__Task to complete__
Show each line from the records below in which the word "notebooks" occurs.

Edit difference data
● ● ● ●

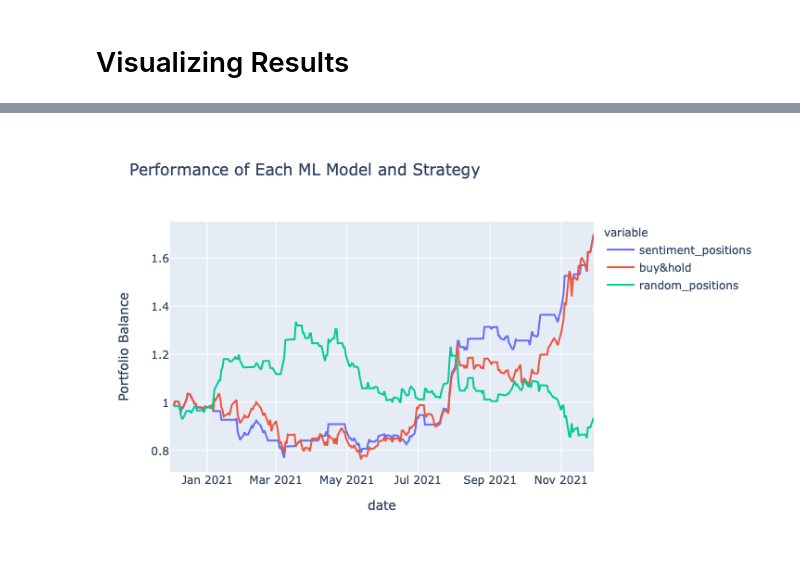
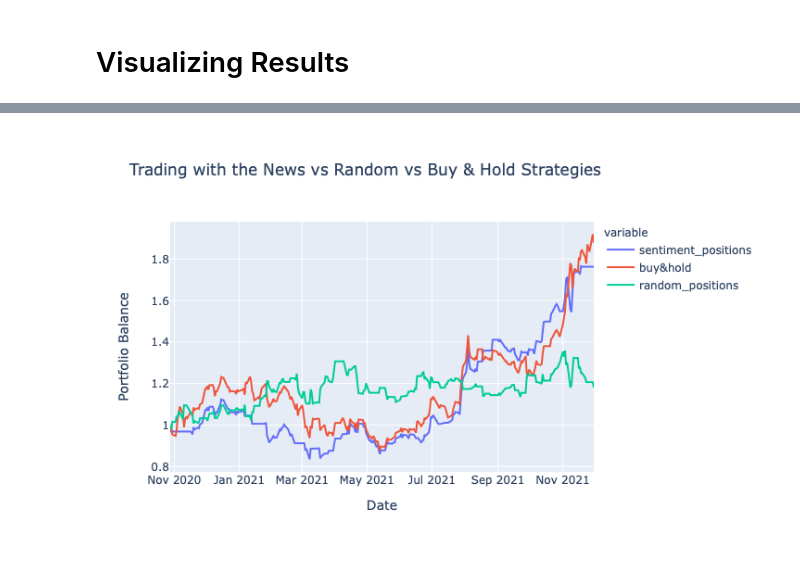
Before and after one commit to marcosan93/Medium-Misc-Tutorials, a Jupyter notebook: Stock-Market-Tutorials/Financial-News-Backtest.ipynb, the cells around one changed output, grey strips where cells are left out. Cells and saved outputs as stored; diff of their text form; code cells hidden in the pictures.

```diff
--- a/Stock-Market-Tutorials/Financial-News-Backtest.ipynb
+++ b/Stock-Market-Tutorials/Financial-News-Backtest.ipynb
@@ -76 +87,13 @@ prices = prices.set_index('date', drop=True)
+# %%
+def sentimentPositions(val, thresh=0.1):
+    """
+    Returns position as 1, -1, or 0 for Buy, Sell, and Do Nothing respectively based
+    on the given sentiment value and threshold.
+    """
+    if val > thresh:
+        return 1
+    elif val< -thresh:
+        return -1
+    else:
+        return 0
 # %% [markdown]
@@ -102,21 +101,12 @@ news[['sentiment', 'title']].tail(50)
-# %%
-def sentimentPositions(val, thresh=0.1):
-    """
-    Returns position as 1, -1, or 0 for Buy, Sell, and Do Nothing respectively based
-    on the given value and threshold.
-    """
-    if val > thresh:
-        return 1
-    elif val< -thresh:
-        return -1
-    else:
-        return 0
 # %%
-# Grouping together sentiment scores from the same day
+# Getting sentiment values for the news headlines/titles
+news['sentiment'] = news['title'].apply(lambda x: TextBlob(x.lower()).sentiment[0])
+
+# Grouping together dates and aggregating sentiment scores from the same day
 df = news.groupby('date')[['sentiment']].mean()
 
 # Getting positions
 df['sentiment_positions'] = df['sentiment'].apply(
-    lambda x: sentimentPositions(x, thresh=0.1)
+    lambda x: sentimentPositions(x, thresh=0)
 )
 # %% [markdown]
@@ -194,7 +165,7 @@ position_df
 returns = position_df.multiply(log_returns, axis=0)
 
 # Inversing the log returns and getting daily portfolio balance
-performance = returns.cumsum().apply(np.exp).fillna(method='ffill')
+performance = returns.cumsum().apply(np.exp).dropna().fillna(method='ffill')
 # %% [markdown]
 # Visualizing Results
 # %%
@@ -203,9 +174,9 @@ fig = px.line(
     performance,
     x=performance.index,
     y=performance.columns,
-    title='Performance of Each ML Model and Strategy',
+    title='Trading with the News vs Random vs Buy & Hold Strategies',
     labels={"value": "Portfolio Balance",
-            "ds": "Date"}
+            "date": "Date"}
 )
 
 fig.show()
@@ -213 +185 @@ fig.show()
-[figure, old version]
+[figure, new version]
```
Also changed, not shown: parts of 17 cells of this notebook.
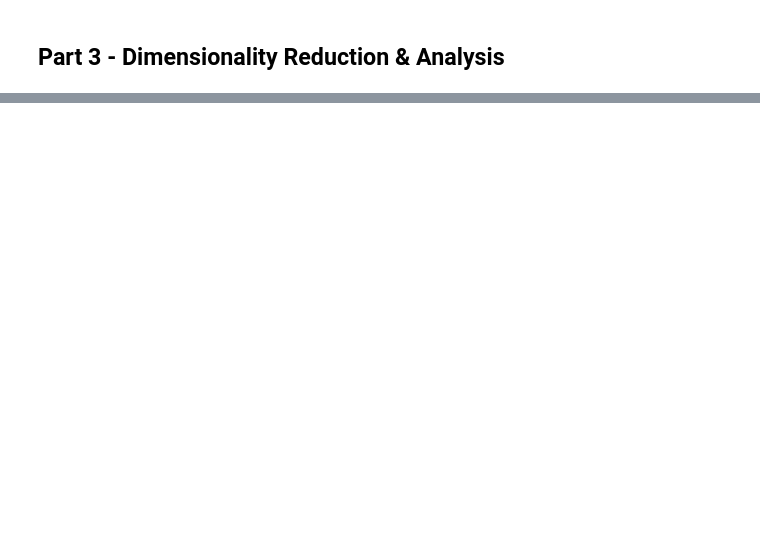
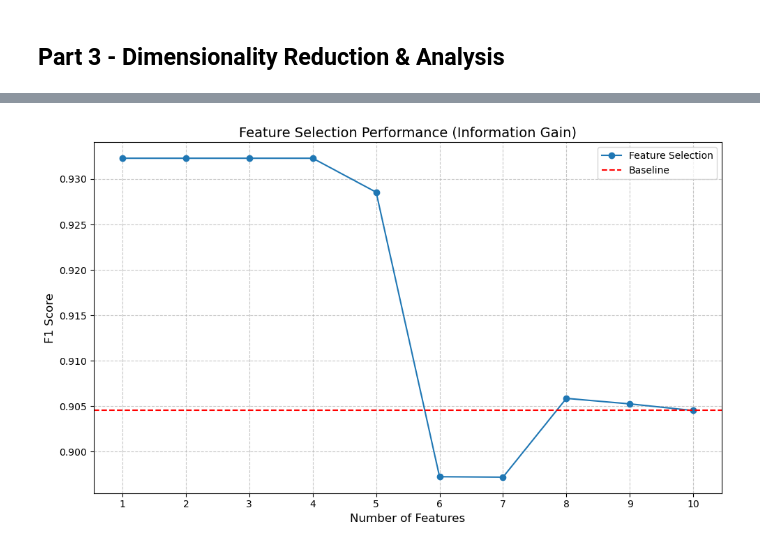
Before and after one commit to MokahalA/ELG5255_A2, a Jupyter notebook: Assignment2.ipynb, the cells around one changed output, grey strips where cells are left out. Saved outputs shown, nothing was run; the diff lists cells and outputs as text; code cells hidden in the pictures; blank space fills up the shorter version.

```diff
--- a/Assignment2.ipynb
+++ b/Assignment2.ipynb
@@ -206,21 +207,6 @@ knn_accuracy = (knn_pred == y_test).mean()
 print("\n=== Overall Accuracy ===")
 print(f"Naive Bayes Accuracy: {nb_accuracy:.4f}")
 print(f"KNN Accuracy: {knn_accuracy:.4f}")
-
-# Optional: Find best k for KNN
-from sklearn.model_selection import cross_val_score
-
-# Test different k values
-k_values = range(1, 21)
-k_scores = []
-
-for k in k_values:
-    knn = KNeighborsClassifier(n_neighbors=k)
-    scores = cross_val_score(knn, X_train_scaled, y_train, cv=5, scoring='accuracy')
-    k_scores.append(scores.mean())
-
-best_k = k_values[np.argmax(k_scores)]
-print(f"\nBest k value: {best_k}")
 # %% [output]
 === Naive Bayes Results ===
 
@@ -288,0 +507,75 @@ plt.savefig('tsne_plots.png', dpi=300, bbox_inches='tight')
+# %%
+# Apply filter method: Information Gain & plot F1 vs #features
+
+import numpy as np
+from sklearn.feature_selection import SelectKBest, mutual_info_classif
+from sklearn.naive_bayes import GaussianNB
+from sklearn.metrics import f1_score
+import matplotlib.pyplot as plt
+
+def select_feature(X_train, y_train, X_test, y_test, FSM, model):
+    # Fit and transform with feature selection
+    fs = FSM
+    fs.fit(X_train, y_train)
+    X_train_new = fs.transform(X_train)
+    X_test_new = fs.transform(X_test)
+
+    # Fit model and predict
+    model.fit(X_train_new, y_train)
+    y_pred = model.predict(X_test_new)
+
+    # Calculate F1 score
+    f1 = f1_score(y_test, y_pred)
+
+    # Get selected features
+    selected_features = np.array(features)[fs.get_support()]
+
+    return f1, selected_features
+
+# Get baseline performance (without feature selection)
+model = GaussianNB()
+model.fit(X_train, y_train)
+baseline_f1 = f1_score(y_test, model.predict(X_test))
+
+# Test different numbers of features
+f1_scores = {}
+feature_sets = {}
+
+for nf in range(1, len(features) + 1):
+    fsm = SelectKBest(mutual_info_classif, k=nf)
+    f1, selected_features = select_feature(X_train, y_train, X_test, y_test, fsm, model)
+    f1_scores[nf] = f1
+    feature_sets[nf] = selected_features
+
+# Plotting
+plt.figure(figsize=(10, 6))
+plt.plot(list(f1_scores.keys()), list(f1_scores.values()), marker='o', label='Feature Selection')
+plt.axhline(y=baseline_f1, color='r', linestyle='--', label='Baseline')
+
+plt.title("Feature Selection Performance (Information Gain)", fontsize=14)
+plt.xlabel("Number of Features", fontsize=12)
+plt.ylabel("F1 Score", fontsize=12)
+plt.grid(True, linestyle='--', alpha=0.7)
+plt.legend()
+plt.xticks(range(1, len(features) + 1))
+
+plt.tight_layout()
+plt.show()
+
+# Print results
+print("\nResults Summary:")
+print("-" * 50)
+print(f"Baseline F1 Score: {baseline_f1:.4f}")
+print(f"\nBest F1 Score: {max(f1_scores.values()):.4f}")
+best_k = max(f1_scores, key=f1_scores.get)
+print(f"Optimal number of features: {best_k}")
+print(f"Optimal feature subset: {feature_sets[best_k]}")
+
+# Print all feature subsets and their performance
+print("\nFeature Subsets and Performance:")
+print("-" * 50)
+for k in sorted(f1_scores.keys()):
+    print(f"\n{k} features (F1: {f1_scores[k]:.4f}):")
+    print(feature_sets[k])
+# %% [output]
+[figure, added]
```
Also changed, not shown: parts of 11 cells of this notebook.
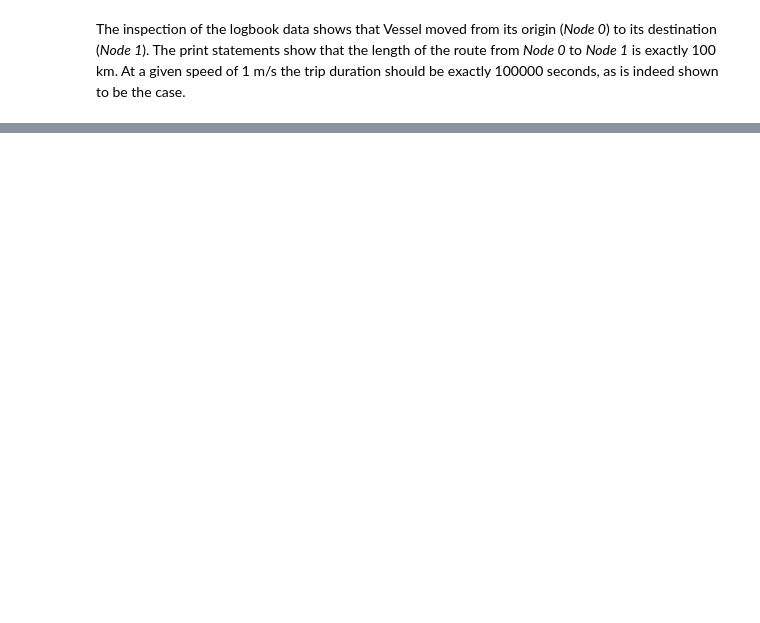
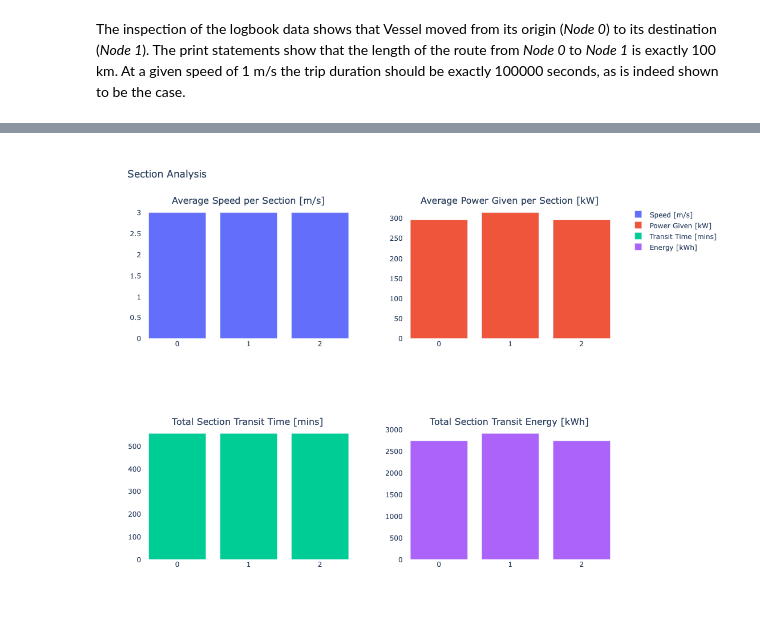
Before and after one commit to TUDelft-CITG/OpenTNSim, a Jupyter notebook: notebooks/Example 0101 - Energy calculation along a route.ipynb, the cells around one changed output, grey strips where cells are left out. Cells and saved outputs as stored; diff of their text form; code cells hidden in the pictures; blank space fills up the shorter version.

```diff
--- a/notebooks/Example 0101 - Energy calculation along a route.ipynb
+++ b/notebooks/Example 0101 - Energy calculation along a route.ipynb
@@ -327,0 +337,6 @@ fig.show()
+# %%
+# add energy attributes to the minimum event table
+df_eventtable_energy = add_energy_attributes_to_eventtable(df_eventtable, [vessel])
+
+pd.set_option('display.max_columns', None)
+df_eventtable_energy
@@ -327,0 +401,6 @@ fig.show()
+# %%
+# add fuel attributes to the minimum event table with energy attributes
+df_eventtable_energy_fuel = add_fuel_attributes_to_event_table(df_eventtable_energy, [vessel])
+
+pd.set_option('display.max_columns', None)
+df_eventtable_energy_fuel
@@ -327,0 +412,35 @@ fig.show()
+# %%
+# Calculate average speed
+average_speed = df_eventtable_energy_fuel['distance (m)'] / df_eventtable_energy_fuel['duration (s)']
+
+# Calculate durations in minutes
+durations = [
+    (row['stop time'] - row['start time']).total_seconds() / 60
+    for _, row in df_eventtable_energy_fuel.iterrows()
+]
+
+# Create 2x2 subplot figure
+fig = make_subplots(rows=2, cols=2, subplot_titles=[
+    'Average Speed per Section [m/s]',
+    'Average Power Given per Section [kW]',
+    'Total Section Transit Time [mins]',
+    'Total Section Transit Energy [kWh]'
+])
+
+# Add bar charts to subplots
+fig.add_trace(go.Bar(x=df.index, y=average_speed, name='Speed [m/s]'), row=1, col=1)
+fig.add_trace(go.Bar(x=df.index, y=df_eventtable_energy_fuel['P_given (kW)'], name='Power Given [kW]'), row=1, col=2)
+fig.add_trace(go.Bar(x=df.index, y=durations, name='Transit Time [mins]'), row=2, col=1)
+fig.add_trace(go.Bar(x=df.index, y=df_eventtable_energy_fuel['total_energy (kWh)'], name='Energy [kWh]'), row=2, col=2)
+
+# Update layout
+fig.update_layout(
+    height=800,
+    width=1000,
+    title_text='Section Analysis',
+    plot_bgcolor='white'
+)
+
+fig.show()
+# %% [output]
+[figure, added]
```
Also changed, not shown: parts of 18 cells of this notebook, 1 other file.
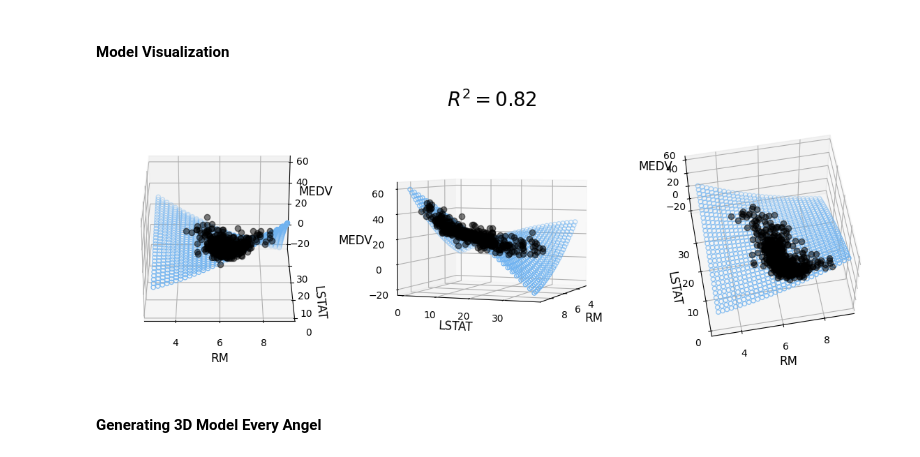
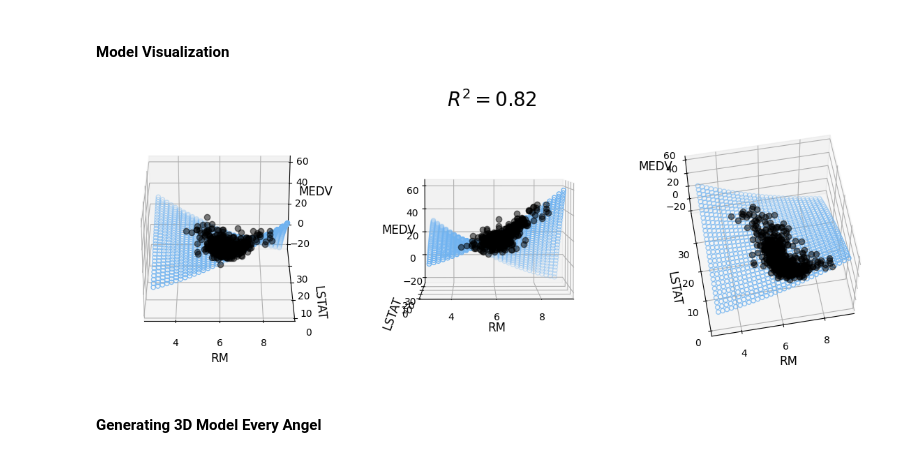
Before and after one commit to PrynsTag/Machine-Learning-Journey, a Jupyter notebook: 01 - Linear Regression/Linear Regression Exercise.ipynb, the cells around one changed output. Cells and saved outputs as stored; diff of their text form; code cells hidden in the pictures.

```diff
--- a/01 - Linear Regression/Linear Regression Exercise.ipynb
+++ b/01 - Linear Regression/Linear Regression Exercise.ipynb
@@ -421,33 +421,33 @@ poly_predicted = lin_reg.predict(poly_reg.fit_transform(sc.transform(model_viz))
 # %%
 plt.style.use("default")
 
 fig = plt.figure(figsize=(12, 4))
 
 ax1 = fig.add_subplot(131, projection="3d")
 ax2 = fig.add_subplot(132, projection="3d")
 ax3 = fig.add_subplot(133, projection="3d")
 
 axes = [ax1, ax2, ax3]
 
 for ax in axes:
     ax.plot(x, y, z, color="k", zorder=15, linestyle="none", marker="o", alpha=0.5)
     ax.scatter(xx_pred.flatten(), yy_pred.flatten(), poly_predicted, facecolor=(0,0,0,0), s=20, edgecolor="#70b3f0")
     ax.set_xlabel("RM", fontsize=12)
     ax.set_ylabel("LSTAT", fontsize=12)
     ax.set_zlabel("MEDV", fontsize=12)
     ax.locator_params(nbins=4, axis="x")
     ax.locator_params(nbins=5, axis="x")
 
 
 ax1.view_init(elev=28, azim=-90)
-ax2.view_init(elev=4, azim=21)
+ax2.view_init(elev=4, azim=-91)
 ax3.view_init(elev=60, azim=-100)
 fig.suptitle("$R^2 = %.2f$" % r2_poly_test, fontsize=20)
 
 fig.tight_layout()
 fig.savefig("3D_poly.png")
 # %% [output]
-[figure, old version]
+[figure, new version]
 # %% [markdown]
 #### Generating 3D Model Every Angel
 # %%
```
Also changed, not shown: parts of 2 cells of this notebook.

● ● ● ●

__Task solution__
Before and after one commit to TUDelft-CITG/OpenTNSim, a Jupyter notebook: notebooks/Example 0101 - Energy calculation along a route.ipynb, the cells around one changed output, grey strips where cells are left out. Cells and saved outputs as stored; diff of their text form; code cells hidden in the pictures; blank space fills up the shorter version.
--- a/notebooks/Example 0101 - Energy calculation along a route.ipynb
+++ b/notebooks/Example 0101 - Energy calculation along a route.ipynb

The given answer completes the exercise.